▶ [Problem to solve]
Pick out all lines of the entries that include the word "docs" and copy them.

▶ [Source information]
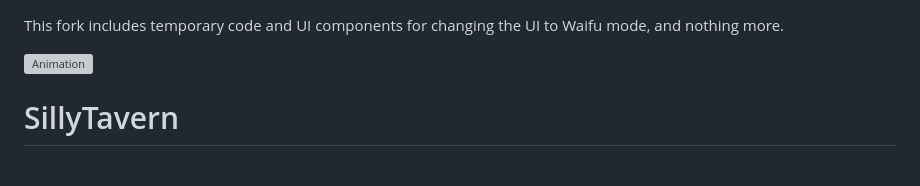
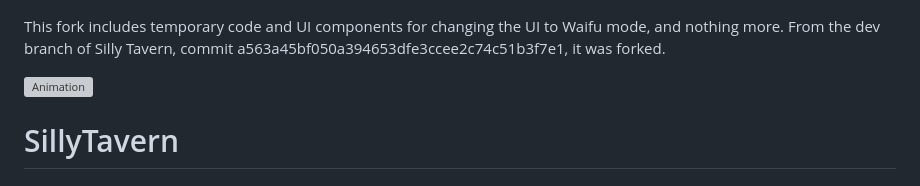
Before and after one commit to peppertaco/Tavern, a Markdown page: readme.md, the part around the change. Rendered like a GitHub page; grey boxes are pictures that could not be loaded.

```diff
--- a/readme.md
+++ b/readme.md
@@ -1,4 +1,5 @@
 This fork includes temporary code and UI components for changing the UI to Waifu mode, and nothing more.
+From the dev branch of Silly Tavern, commit a563a45bf050a394653dfe3ccee2c74c51b3f7e1, it was forked.
 
 ![Animation](https://user-images.githubusercontent.com/123547699/232253201-e5e022d6-0c30-4052-93be-1fe2e301a902.gif)
 
```
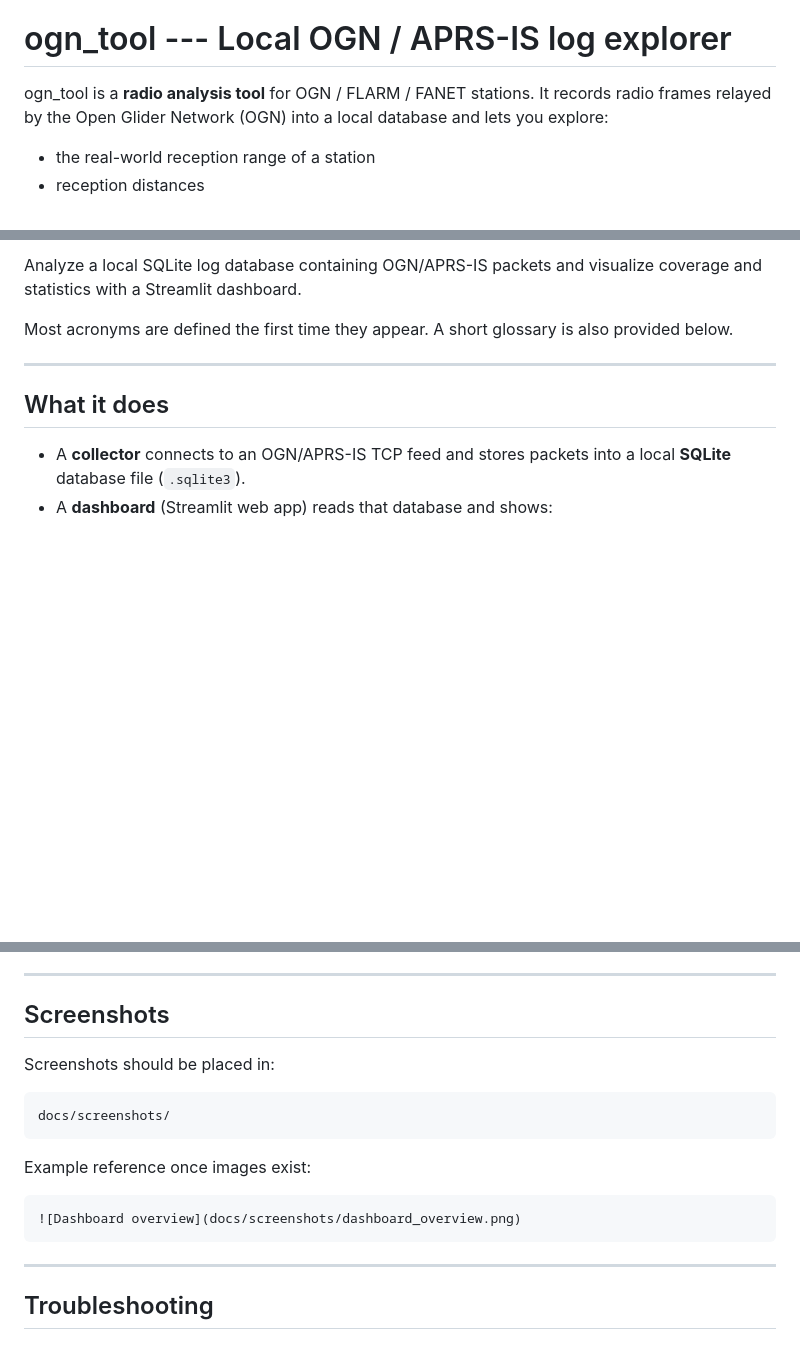
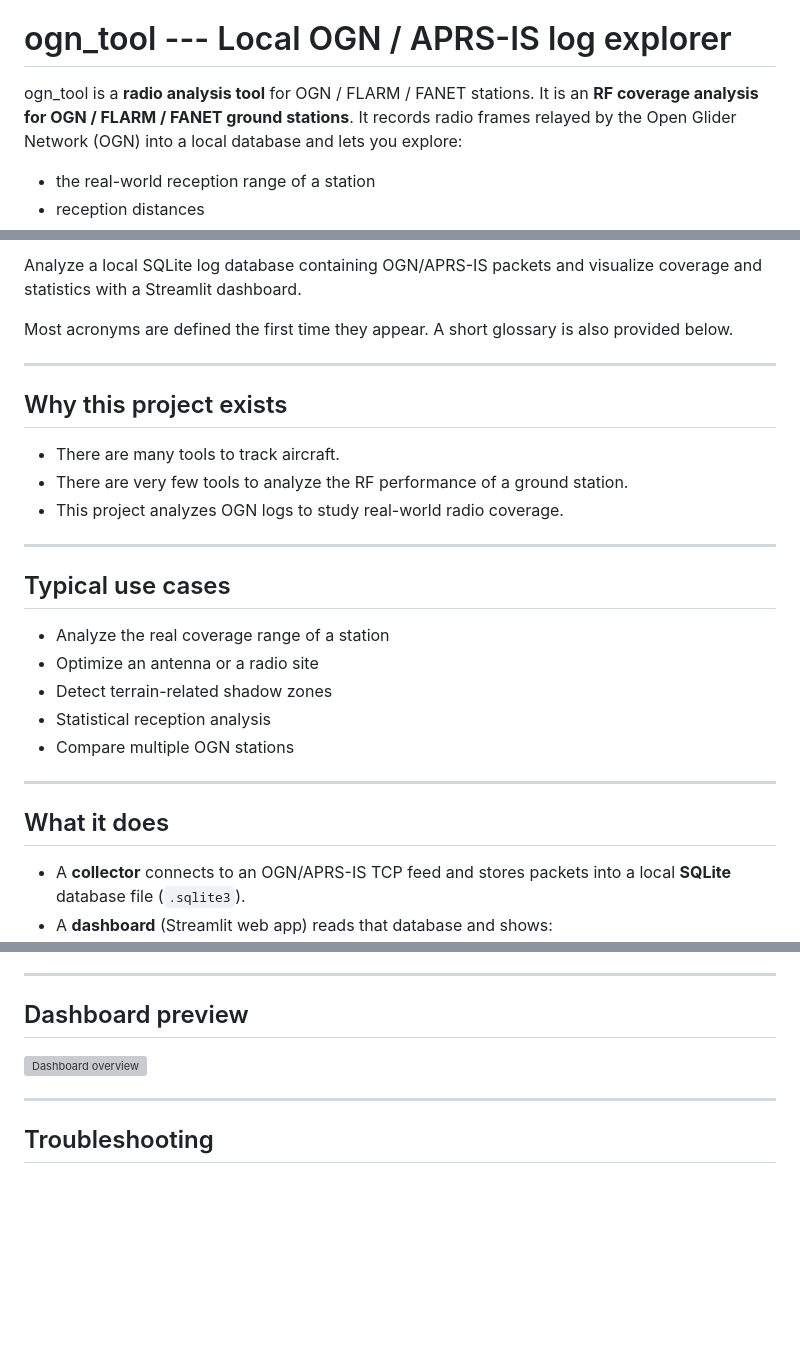
Before and after one commit to HyperionXXI/ogn_tool, a Markdown page: README.md, 3 parts joined by grey strips. GitHub-like rendering; blank space fills up the shorter version; grey boxes are pictures that could not be loaded.

Commit message:
docs: clarify RF analysis purpose and use cases

````diff
--- a/README.md
+++ b/README.md
@@ -3,6 +3,7 @@
 # ogn_tool --- Local OGN / APRS-IS log explorer
 
 ogn_tool is a **radio analysis tool** for OGN / FLARM / FANET stations.
+It is an **RF coverage analysis for OGN / FLARM / FANET ground stations**.
 It records radio frames relayed by the Open Glider Network (OGN) into a local
 database and lets you explore:
 - the real-world reception range of a station
@@ -20,6 +21,24 @@ visualize coverage and statistics with a Streamlit dashboard.
 
 Most acronyms are defined the first time they appear. A short glossary
 is also provided below.
+
+------------------------------------------------------------------------
+
+## Why this project exists
+
+- There are many tools to track aircraft.
+- There are very few tools to analyze the RF performance of a ground station.
+- This project analyzes OGN logs to study real-world radio coverage.
+
+------------------------------------------------------------------------
+
+## Typical use cases
+
+- Analyze the real coverage range of a station
+- Optimize an antenna or a radio site
+- Detect terrain-related shadow zones
+- Statistical reception analysis
+- Compare multiple OGN stations
 
 ------------------------------------------------------------------------
 
@@ -164,17 +183,9 @@ cannot reach the upstream feed.
 
 ------------------------------------------------------------------------
 
-## Screenshots
+## Dashboard preview
 
-Screenshots should be placed in:
-
-    docs/screenshots/
-
-Example reference once images exist:
-
-``` md
 ![Dashboard overview](docs/screenshots/dashboard_overview.png)
-```
 
 ------------------------------------------------------------------------
 
````
Also changed, not shown: README.fr.md (+20 -9 lines).
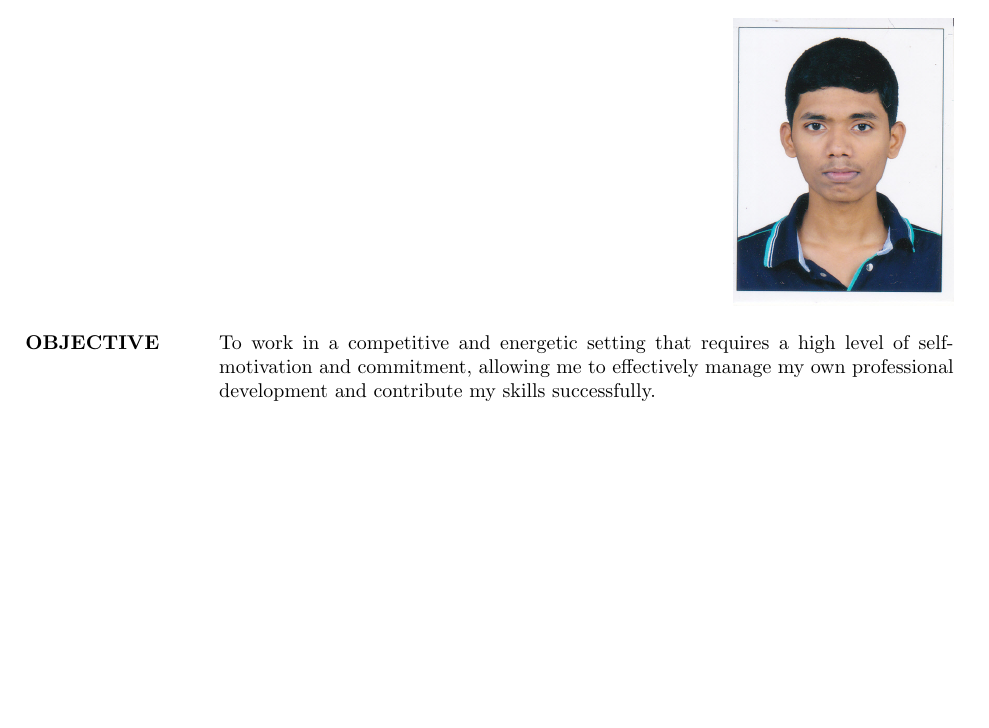
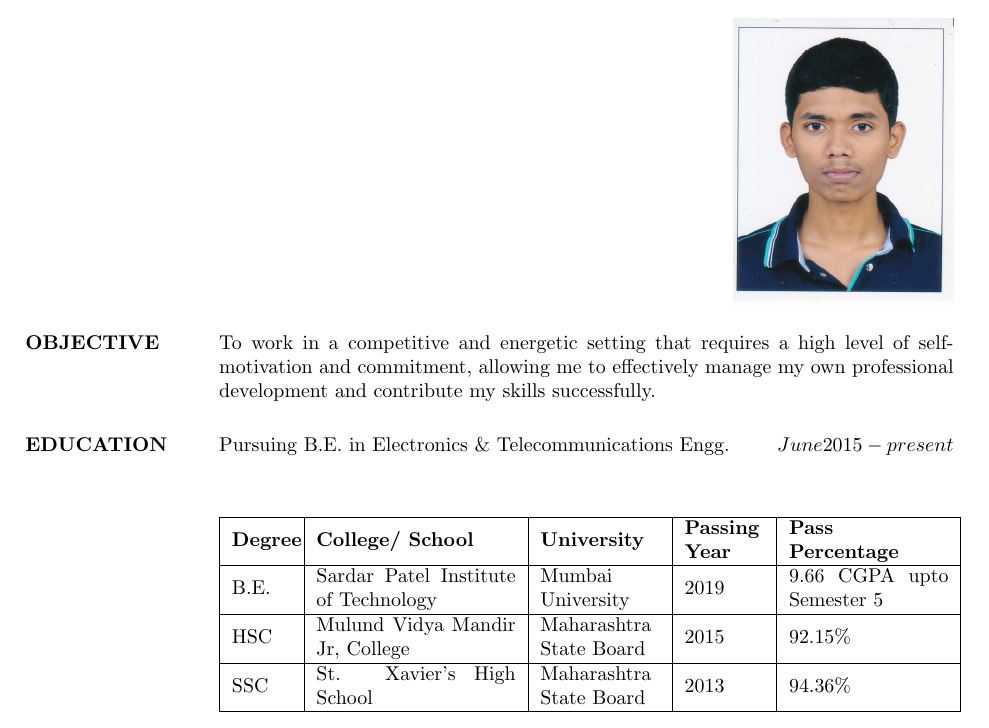
Before and after one commit to Hrishi26/Hrishikesh_Resume, a LaTeX CV (Hrishikesh_Resume/Hrishikesh_Resume.tex): part of the page, cut so that both start at the same text, the shorter picture padded with empty space. Compiled offline with pdfLaTeX.

Commit message:
Education section updated

```diff
--- a/Hrishikesh_Resume/Hrishikesh_Resume.tex
+++ b/Hrishikesh_Resume/Hrishikesh_Resume.tex
@@ -32,5 +32,27 @@ Email id: shedekarhrishi@gmail.com}
 
 To work in a competitive and energetic setting that requires a high level of self-motivation and commitment, allowing me to effectively manage my own professional development and contribute my skills successfully.
 
+
+\section{EDUCATION}
+
+
+Pursuing B.E. in Electronics \& Telecommunications Engg. \hfill \(June 2015 - present\)
+\begin{flushleft}
+\begin{tabular}{ |m{3em}|m{10em}|m{6em}|m{4em}|m{8em}| }
+ \hline
+\textbf{Degree} & \textbf{College/ School} & \textbf{University} & \textbf{Passing Year} & \textbf{Pass}\hspace{16mm} \textbf{Percentage}\\
+ \hline
+ B.E. & Sardar Patel Institute of Technology & Mumbai \hspace{10mm}University & 2019 & 9.66 CGPA upto Semester 5 \\
+ \hline
+  HSC & Mulund Vidya Mandir Jr, College & Maharashtra State Board & 2015 & 92.15\% \\
+ \hline
+ SSC & St. Xavier's High School & Maharashtra State Board & 2013 & 94.36\% \\
+ \hline
+
+\end{tabular}
+\end{flushleft}
+
+
+
 \end{resume}
 \end{document}
```
Also changed, not shown: Hrishikesh_Resume/Hrishikesh_Resume.pdf, 2 other files.
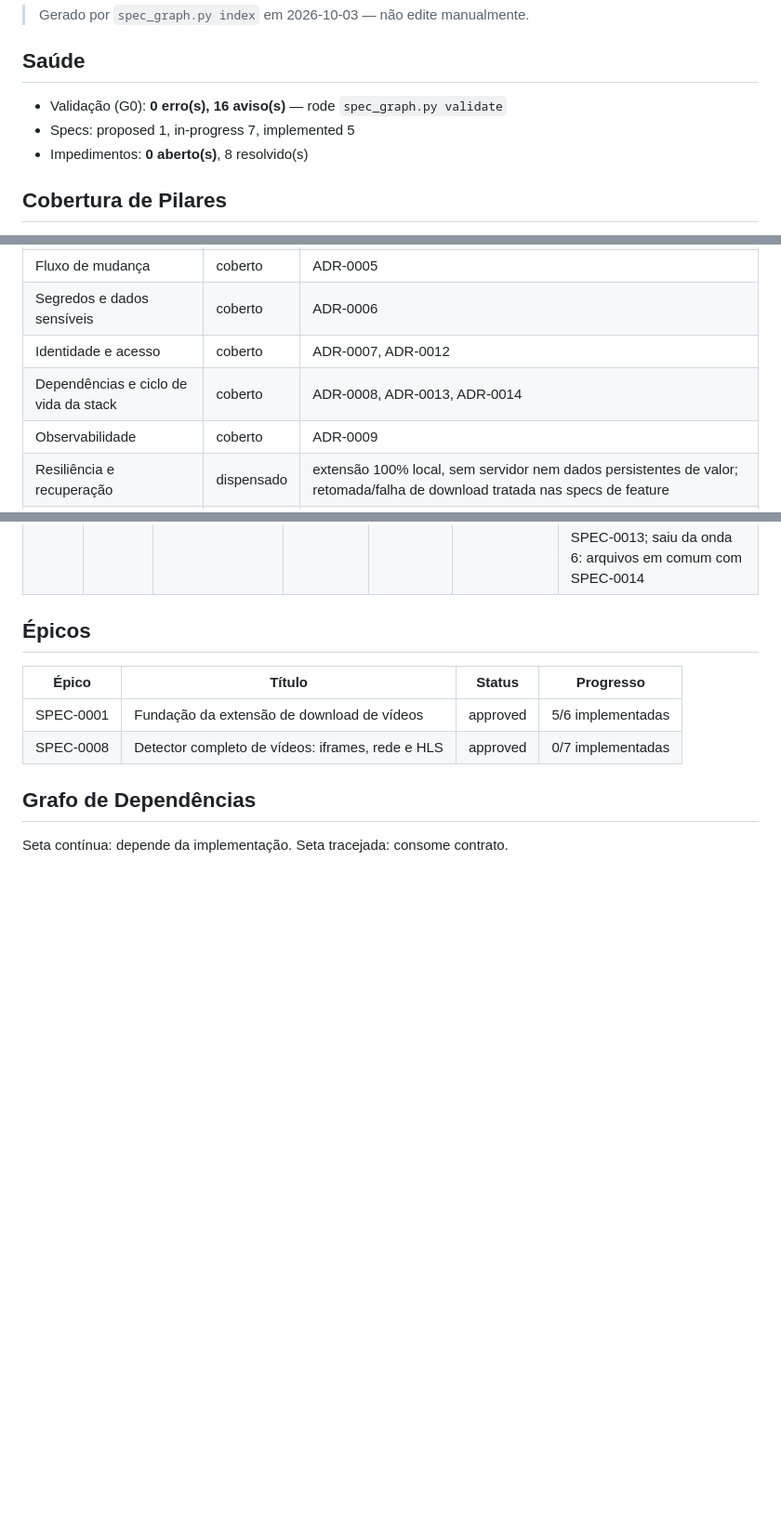
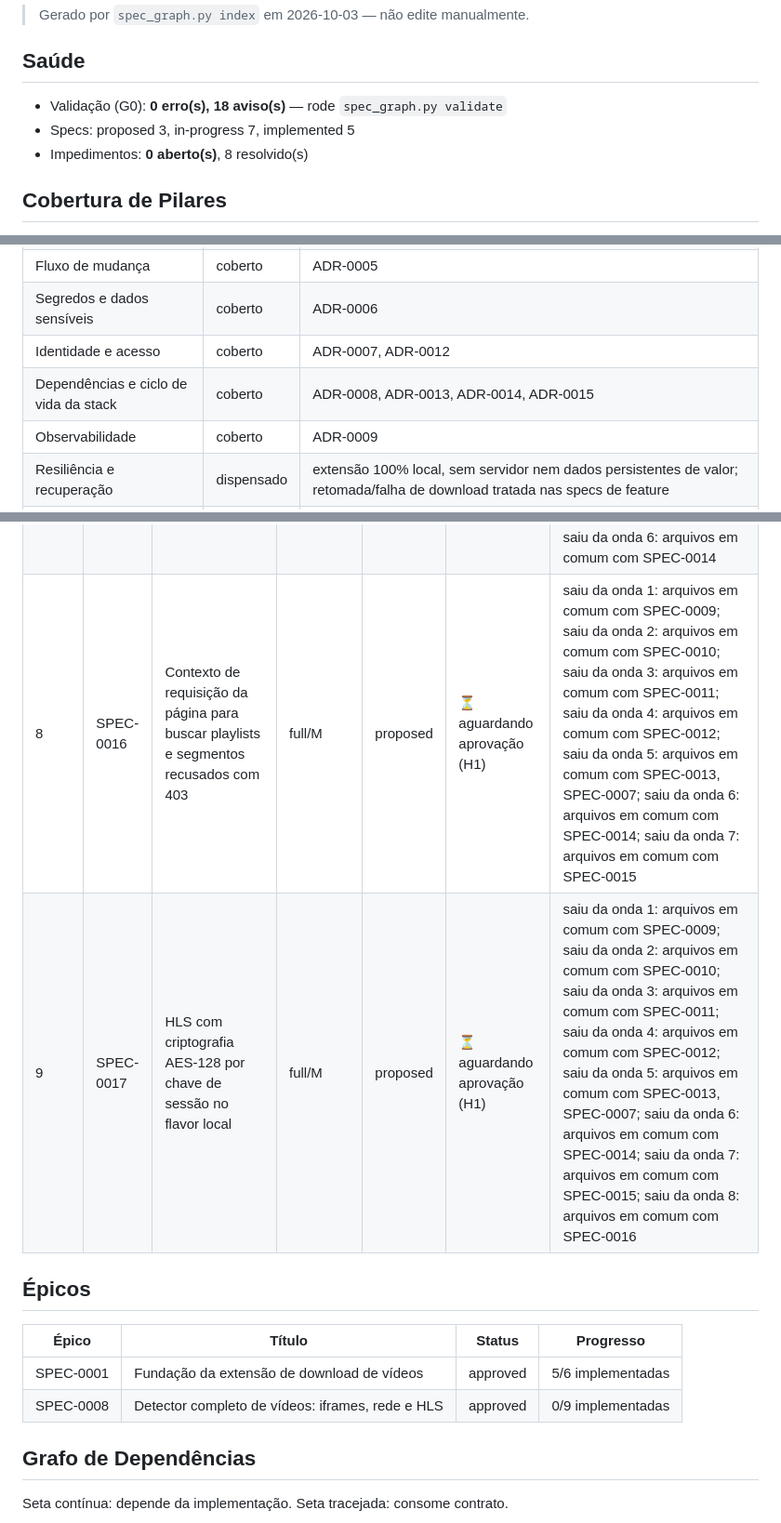
Before and after one commit to thomasravache/video-downloader, a Markdown page: docs/specs/INDEX.md, 3 parts joined by grey strips. Shown at 93% size. Rendered like a GitHub page; blank space fills up the shorter version.

Commit message:
docs(sdd): record G0 for SPEC-0016 and SPEC-0017
Refs: SPEC-0016, SPEC-0017

Co-Authored-By: Claude Sonnet 5.5 <noreply@anthropic.com>

```diff
--- a/docs/specs/INDEX.md
+++ b/docs/specs/INDEX.md
@@ -4,8 +4,8 @@
 
 ## Saúde
 
-- Validação (G0): **0 erro(s), 16 aviso(s)** — rode `spec_graph.py validate`
-- Specs: proposed 1, in-progress 7, implemented 5
+- Validação (G0): **0 erro(s), 18 aviso(s)** — rode `spec_graph.py validate`
+- Specs: proposed 3, in-progress 7, implemented 5
 - Impedimentos: **0 aberto(s)**, 8 resolvido(s)
 
 ## Cobertura de Pilares
@@ -21,7 +21,7 @@ Perfil: **padrao**
 | Fluxo de mudança | coberto | ADR-0005 |
 | Segredos e dados sensíveis | coberto | ADR-0006 |
 | Identidade e acesso | coberto | ADR-0007, ADR-0012 |
-| Dependências e ciclo de vida da stack | coberto | ADR-0008, ADR-0013, ADR-0014 |
+| Dependências e ciclo de vida da stack | coberto | ADR-0008, ADR-0013, ADR-0014, ADR-0015 |
 | Observabilidade | coberto | ADR-0009 |
 | Resiliência e recuperação | dispensado | extensão 100% local, sem servidor nem dados persistentes de valor; retomada/falha de download tratada nas specs de feature |
 | Dados e migrações | dispensado | sem banco; só preferências em chrome.storage — migração de schema de preferências coberta por teste na spec que introduzir a primeira mudança |
@@ -51,13 +51,15 @@ Perfil: **padrao**
 | 5 | SPEC-0007 | Endurecer seleção de flavor e tipar FLAVOR | lite/S | proposed | ⏳ aguardando aprovação (H1) | saiu da onda 1: arquivos em comum com SPEC-0009; saiu da onda 2: arquivos em comum com SPEC-0010; saiu da onda 3: arquivos em comum com SPEC-0011; saiu da onda 4: arquivos em comum com SPEC-0012 |
 | 6 | SPEC-0014 | Juntar vídeo e áudio separados em um único MP4 | full/M | in-progress | 🔄 em andamento | saiu da onda 1: arquivos em comum com SPEC-0009; saiu da onda 2: arquivos em comum com SPEC-0010; saiu da onda 3: arquivos em comum com SPEC-0011; saiu da onda 4: arquivos em comum com SPEC-0012; saiu da onda 5: arquivos em comum com SPEC-0013 |
 | 7 | SPEC-0015 | Popup com um cartão por vídeo: fontes redundantes recolhidas e seletor de áudio | full/M | in-progress | 🔄 em andamento | saiu da onda 1: arquivos em comum com SPEC-0009; saiu da onda 2: arquivos em comum com SPEC-0010; saiu da onda 3: arquivos em comum com SPEC-0011; saiu da onda 4: arquivos em comum com SPEC-0012; saiu da onda 5: arquivos em comum com SPEC-0013; saiu da onda 6: arquivos em comum com SPEC-0014 |
+| 8 | SPEC-0016 | Contexto de requisição da página para buscar playlists e segmentos recusados com 403 | full/M | proposed | ⏳ aguardando aprovação (H1) | saiu da onda 1: arquivos em comum com SPEC-0009; saiu da onda 2: arquivos em comum com SPEC-0010; saiu da onda 3: arquivos em comum com SPEC-0011; saiu da onda 4: arquivos em comum com SPEC-0012; saiu da onda 5: arquivos em comum com SPEC-0013, SPEC-0007; saiu da onda 6: arquivos em comum com SPEC-0014; saiu da onda 7: arquivos em comum com SPEC-0015 |
+| 9 | SPEC-0017 | HLS com criptografia AES-128 por chave de sessão no flavor local | full/M | proposed | ⏳ aguardando aprovação (H1) | saiu da onda 1: arquivos em comum com SPEC-0009; saiu da onda 2: arquivos em comum com SPEC-0010; saiu da onda 3: arquivos em comum com SPEC-0011; saiu da onda 4: arquivos em comum com SPEC-0012; saiu da onda 5: arquivos em comum com SPEC-0013, SPEC-0007; saiu da onda 6: arquivos em comum com SPEC-0014; saiu da onda 7: arquivos em comum com SPEC-0015; saiu da onda 8: arquivos em comum com SPEC-0016 |
 
 ## Épicos
 
 | Épico | Título | Status | Progresso |
 |---|---|---|---|
 | SPEC-0001 | Fundação da extensão de download de vídeos | approved | 5/6 implementadas |
-| SPEC-0008 | Detector completo de vídeos: iframes, rede e HLS | approved | 0/7 implementadas |
+| SPEC-0008 | Detector completo de vídeos: iframes, rede e HLS | approved | 0/9 implementadas |
 
 ## Grafo de Dependências
 
```
Also changed, not shown: other parts of docs/specs/INDEX.md (+14 -1 lines), docs/specs/SPEC-0016-contexto-de-requisicao-da-pagina-para-buscar-playlists-e-seg.md (+1 -1 lines), docs/specs/SPEC-0017-hls-com-criptografia-aes-128-por-chave-de-sessao-no-flavor-l.md (+1 -1 lines).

▶ [Solution to this task]
docs: clarify RF analysis purpose and use cases
-    docs/screenshots/
 ![Dashboard overview](docs/screenshots/dashboard_overview.png)
Before and after one commit to thomasravache/video-downloader, a Markdown page: docs/specs/INDEX.md, 3 parts joined by grey strips. Shown at 93% size. Rendered like a GitHub page; blank space fills up the shorter version.
docs(sdd): record G0 for SPEC-0016 and SPEC-0017
--- a/docs/specs/INDEX.md
+++ b/docs/specs/INDEX.md
Also changed, not shown: other parts of docs/specs/INDEX.md (+14 -1 lines), docs/specs/SPEC-0016-contexto-de-requisicao-da-pagina-para-buscar-playlists-e-seg.md (+1 -1 lines), docs/specs/SPEC-0017-hls-com-criptografia-aes-128-por-chave-de-sessao-no-flavor-l.md (+1 -1 lines).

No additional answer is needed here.